→ ABOUT THIS EXERCISE:
If a line in the records contains the string "elsewhere", show that line.

→ PROVIDED DATA:
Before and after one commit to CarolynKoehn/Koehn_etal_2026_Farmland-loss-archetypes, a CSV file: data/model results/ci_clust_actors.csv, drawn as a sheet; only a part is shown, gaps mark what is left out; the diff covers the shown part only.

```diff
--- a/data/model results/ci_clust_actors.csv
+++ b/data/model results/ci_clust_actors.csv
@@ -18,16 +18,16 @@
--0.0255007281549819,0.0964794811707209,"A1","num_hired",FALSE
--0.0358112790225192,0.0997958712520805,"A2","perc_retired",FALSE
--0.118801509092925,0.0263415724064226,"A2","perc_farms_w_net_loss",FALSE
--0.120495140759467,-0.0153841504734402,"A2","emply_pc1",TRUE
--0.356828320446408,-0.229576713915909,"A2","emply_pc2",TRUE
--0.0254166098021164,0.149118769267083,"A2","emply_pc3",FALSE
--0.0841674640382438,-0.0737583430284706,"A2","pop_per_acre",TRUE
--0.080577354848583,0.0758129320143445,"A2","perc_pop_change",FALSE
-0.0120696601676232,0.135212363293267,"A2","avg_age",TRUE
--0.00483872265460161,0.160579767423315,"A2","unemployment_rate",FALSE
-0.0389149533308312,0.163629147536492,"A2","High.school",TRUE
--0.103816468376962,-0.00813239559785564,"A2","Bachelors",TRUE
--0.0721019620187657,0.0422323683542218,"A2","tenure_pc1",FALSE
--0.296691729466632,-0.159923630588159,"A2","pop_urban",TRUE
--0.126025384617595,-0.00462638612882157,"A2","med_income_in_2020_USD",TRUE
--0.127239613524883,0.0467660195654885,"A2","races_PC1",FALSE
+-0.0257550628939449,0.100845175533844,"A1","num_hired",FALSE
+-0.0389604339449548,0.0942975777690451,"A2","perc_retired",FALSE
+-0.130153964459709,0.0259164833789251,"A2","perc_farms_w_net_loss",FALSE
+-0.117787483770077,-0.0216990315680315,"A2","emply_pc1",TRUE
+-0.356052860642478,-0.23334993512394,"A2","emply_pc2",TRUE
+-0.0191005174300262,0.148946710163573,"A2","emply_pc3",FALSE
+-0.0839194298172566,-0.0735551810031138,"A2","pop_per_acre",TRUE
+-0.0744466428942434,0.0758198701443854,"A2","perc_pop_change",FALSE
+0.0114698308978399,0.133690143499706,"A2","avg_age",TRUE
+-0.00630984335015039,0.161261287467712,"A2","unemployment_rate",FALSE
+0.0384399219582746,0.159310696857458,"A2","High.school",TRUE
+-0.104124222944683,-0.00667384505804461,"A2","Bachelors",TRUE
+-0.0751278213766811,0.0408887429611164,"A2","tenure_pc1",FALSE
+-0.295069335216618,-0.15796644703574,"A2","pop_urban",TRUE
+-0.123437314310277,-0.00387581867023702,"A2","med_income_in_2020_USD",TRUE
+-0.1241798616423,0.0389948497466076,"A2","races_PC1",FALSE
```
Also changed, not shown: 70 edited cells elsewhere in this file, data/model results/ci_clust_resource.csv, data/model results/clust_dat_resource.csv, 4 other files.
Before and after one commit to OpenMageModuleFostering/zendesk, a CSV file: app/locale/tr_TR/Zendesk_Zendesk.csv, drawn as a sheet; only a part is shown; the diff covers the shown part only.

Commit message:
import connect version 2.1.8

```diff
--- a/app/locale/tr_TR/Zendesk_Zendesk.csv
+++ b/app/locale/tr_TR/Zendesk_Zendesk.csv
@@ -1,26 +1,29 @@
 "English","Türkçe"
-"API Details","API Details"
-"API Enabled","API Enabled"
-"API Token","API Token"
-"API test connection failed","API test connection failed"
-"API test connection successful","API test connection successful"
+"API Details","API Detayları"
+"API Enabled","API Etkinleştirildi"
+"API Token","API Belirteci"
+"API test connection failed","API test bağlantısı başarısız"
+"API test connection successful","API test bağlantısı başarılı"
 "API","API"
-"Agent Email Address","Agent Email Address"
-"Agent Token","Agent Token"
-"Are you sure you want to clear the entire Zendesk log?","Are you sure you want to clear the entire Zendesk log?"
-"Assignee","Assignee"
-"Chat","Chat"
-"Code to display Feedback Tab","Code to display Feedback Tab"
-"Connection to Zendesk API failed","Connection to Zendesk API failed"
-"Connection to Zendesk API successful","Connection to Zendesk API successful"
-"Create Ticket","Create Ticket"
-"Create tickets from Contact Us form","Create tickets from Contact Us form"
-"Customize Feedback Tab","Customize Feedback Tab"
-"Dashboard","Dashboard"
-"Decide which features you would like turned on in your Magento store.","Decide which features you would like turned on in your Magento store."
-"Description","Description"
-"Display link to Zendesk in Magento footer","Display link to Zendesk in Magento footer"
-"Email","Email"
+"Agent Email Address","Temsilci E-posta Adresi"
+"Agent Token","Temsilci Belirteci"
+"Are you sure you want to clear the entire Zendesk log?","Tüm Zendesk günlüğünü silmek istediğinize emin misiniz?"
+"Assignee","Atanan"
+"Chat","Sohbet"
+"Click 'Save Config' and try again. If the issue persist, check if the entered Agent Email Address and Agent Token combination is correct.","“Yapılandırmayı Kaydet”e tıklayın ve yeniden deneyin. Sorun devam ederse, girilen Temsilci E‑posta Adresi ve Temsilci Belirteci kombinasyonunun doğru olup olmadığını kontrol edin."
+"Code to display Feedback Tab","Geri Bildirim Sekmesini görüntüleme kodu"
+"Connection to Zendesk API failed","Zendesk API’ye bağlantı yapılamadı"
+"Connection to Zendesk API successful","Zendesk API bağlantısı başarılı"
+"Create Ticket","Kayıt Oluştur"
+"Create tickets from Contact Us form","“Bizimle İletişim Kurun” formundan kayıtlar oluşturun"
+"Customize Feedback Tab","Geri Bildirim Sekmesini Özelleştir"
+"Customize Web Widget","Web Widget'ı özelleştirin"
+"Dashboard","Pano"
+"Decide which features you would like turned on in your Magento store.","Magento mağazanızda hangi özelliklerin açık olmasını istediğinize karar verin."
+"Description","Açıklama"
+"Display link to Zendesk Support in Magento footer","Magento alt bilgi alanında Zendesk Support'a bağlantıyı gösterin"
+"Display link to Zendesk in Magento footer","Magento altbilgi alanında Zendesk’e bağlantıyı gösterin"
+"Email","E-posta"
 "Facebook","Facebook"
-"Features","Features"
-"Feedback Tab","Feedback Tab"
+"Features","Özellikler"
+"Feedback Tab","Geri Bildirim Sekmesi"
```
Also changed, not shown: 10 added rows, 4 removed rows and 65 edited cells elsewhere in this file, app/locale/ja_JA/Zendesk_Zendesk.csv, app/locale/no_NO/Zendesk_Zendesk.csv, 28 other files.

→ EXPECTED OUTPUT:
Also changed, not shown: 70 edited cells elsewhere in this file, data/model results/ci_clust_resource.csv, data/model results/clust_dat_resource.csv, 4 other files.
Also changed, not shown: 10 added rows, 4 removed rows and 65 edited cells elsewhere in this file, app/locale/ja_JA/Zendesk_Zendesk.csv, app/locale/no_NO/Zendesk_Zendesk.csv, 28 other files.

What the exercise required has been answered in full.